Task: Gather every line below where "Silver" appears.
--- Supplied information Enclosed Below ---
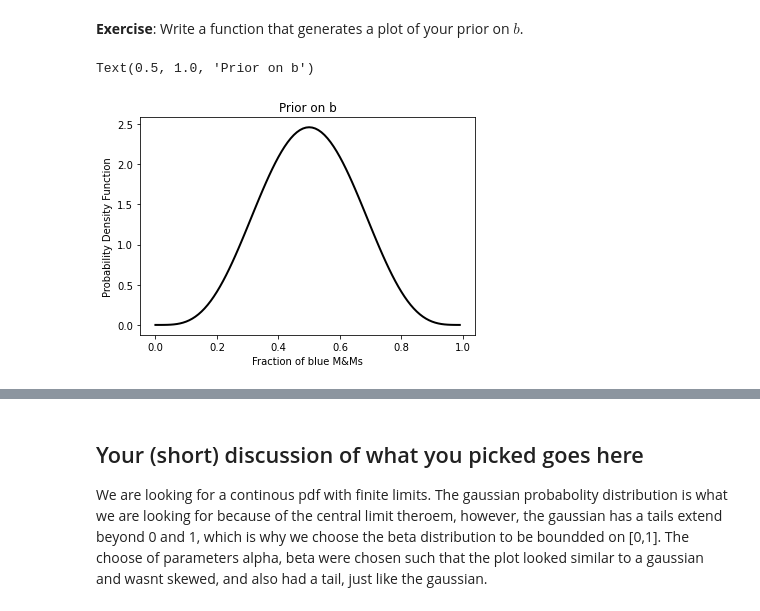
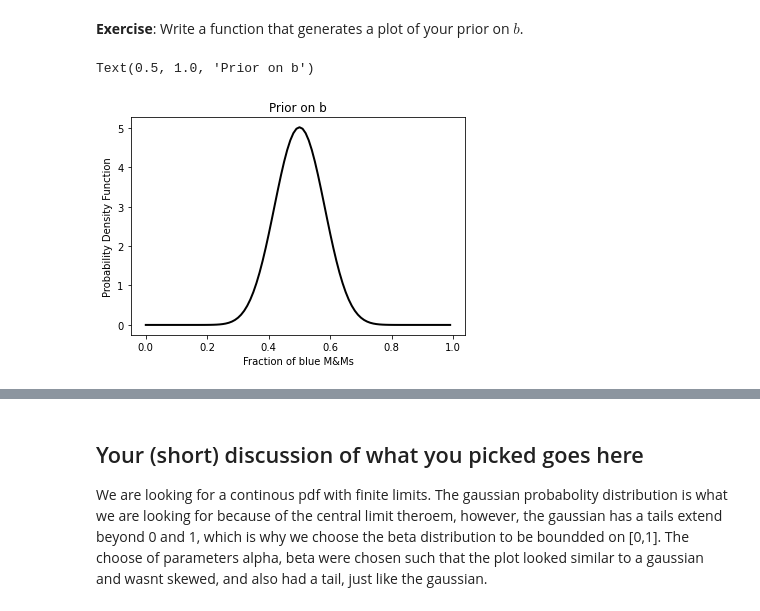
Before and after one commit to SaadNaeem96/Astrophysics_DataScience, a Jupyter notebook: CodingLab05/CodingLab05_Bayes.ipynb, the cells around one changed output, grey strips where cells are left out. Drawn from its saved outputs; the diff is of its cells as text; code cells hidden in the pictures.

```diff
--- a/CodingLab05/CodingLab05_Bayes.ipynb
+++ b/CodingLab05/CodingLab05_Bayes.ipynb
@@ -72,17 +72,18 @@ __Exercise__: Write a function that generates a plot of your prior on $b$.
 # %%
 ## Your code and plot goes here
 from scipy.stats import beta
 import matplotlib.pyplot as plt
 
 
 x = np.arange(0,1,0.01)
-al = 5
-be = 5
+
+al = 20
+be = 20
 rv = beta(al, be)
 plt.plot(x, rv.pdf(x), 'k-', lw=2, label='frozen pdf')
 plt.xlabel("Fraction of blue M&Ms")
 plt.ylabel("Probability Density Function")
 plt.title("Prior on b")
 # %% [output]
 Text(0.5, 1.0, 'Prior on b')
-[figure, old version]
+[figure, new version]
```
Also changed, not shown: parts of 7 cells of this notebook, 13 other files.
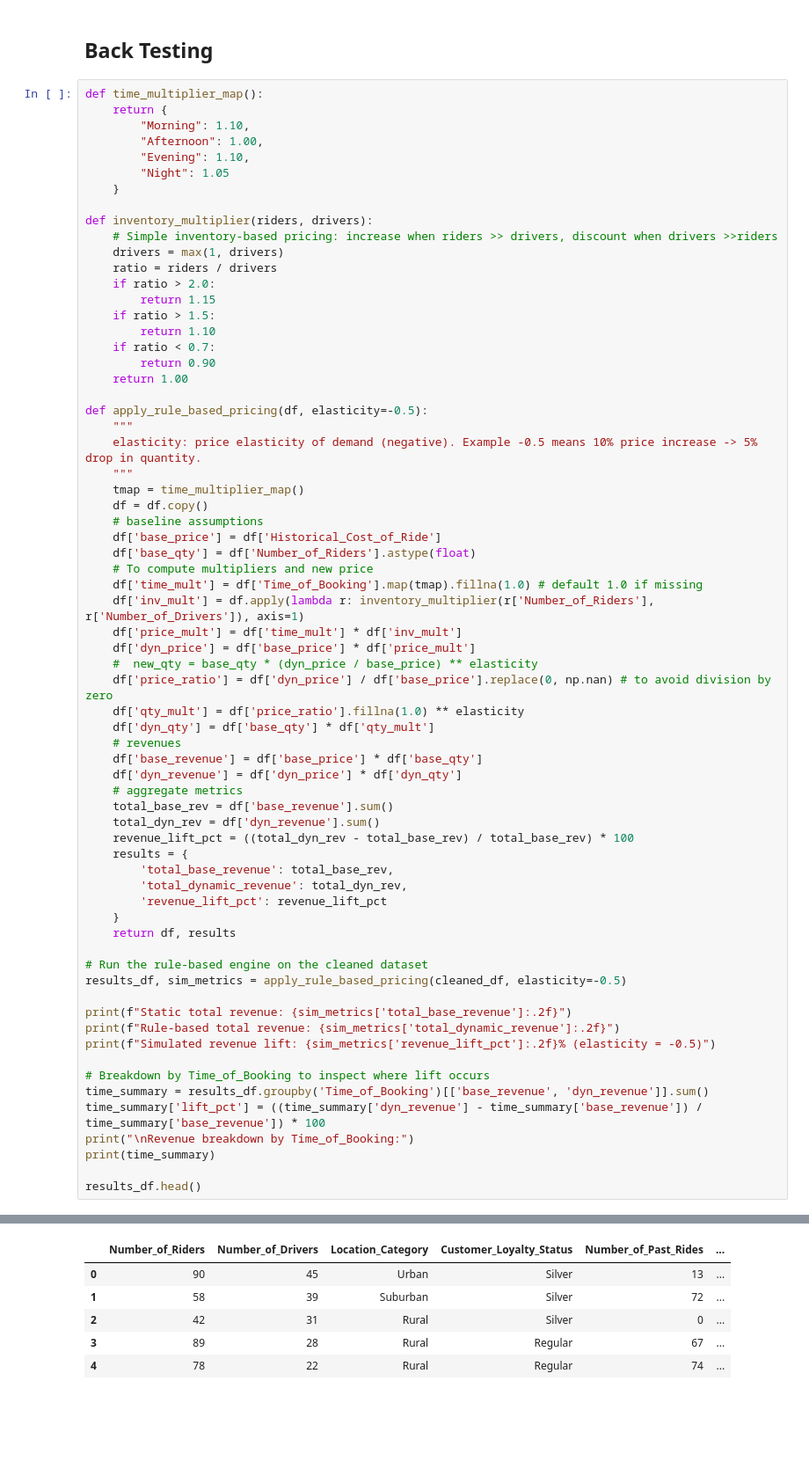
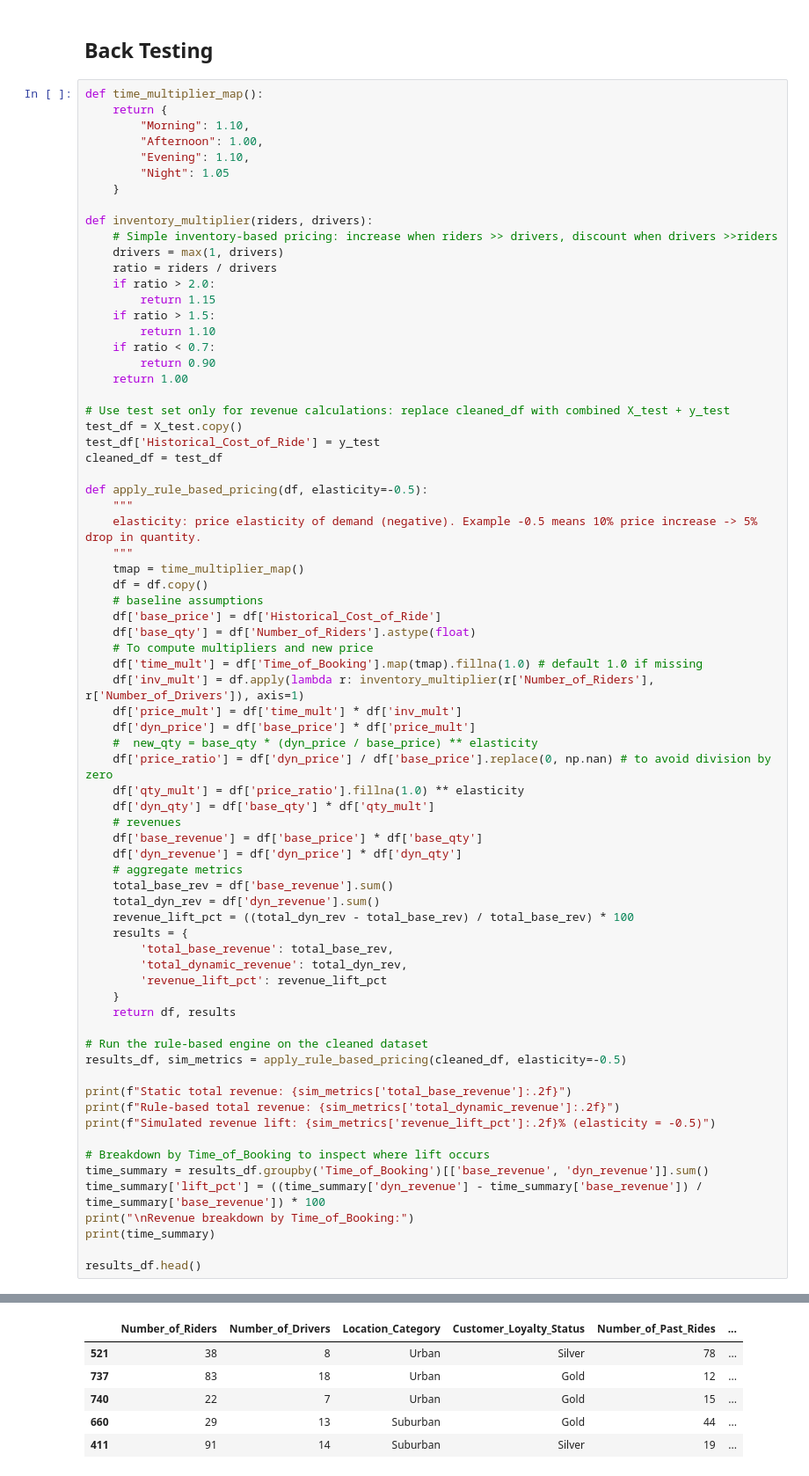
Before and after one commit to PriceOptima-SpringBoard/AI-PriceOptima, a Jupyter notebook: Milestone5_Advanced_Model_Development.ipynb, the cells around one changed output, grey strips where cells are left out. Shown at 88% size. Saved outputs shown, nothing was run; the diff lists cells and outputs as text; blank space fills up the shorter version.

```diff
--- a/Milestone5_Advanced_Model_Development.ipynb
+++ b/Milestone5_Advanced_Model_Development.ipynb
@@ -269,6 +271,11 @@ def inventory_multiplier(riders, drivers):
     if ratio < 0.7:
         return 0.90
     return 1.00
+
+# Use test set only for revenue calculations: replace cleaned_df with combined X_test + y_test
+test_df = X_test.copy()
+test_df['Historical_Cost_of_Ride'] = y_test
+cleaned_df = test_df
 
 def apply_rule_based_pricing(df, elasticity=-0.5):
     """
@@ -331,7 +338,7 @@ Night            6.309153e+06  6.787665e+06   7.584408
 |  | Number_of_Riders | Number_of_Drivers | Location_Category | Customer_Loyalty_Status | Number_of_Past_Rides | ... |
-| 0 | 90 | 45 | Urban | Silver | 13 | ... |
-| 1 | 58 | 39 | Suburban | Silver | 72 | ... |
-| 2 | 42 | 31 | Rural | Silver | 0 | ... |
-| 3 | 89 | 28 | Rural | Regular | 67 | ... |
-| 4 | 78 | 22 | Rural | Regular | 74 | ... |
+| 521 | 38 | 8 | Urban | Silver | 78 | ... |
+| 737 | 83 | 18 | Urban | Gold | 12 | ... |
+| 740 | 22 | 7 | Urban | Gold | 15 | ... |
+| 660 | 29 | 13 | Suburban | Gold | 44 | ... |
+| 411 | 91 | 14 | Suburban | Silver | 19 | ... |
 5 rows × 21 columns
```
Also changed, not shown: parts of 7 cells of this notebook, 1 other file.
--- End of Enclosed Supplied information ---
Task result:
-| 0 | 90 | 45 | Urban | Silver | 13 | ... |
-| 1 | 58 | 39 | Suburban | Silver | 72 | ... |
-| 2 | 42 | 31 | Rural | Silver | 0 | ... |
+| 521 | 38 | 8 | Urban | Silver | 78 | ... |
+| 411 | 91 | 14 | Suburban | Silver | 19 | ... |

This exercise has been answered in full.